Abstract

Introduction: We have recently reported that the effectiveness of low dose Ara-C, VP-16 and G-CSF (AVG therapy) for elderly AML patients who were ineligible for intensive chemotherapy (Hematol Oncol, in press). G-CSF has been reported to potentiate in vitro anti-leukemic effect of Ara-C. The mechanism of the potentiation is assumed to recruit quiescent G0 leukemic cells into cell cycle. We hypothesized that the enhanced cytotoxicity was due to the apoptosis by the effect of the priming of G-CSF, and the effect was depended on the cell cycle. In order to afford proof of this hypothesis, we assayed proliferation, apoptosis, and cell cycle in leukemic cell lines.

Materials: Ara-C, VP-16, G-CSF was provided by Nippon Shinyaku, Nihonkayaku, Chugai pharmacy, respectively, Tokyo, Japan. 32D and HL-60 were obtained from RIKEN Bioresource Center Cell Bank (Ibaragi, Japan), Ba/F3 was generous gifts from Dr. Kume, Jichi medical school, Tochigi, Japan.

Methods: 5 x 105/ml HL60, 32D and Ba/F3 were cultured with various concentrations of Ara-C and/or VP-16 in the presence or absence of G-CSF 50ng/ml for 3 days. At the end of the culture, cell proliferation and viability were determined by using the trypan blue.
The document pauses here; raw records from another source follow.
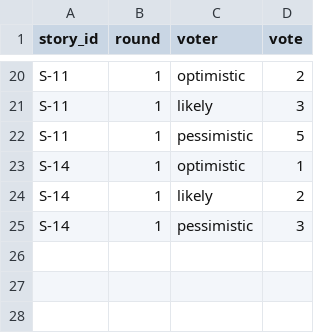
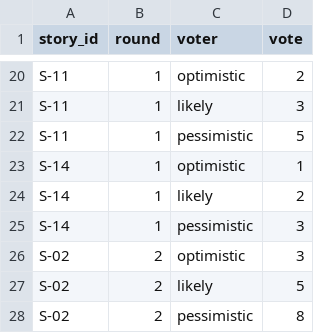
Before and after one commit to EduardST-coder/pm-2026-kn42-Stuha, a CSV file: lr08_poker/votes.csv, drawn as a sheet; only a part is shown, gaps mark what is left out.

Commit message:
Update votes.csv

```diff
--- a/lr08_poker/votes.csv
+++ b/lr08_poker/votes.csv
@@ -25 +25,4 @@ S-14,1,likely,2
 S-14,1,pessimistic,3
+S-02,2,optimistic,3
+S-02,2,likely,5
+S-02,2,pessimistic,8
```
The Annexin V-binding capacity of treated cells was examined by flow cytometry using ANNEXIN V-FITC APOPTOSIS DETECTION KIT I purchased from BD Pharmingen™. Cell cycle analysis was done with BrdU Flow KIT purchased from BD Pharmingen™. The incorporated BrdU was stained with specific anti-BrdU fluorescent antibodies, and the levels of cell-associated BrdU are then measured by flow cytometory.

Result:

  1. Ara-C and VP-16 inhibited proliferation and decreased viability of leukemic cell lines dose-dependently. Half killing concentration (IC50) was redused in combination of Ara-C and VP-16 than Ara-C or VP-16 alone. In G-CSF dependent cell line (32D), IC50 was redeced in the presence of G-CSF than absence of G-CSF at G-CSF, and there was no significant difference between with and without G-CSF in G-CSF independent cell lines (HL-60, Ba/F3) (p<0.05).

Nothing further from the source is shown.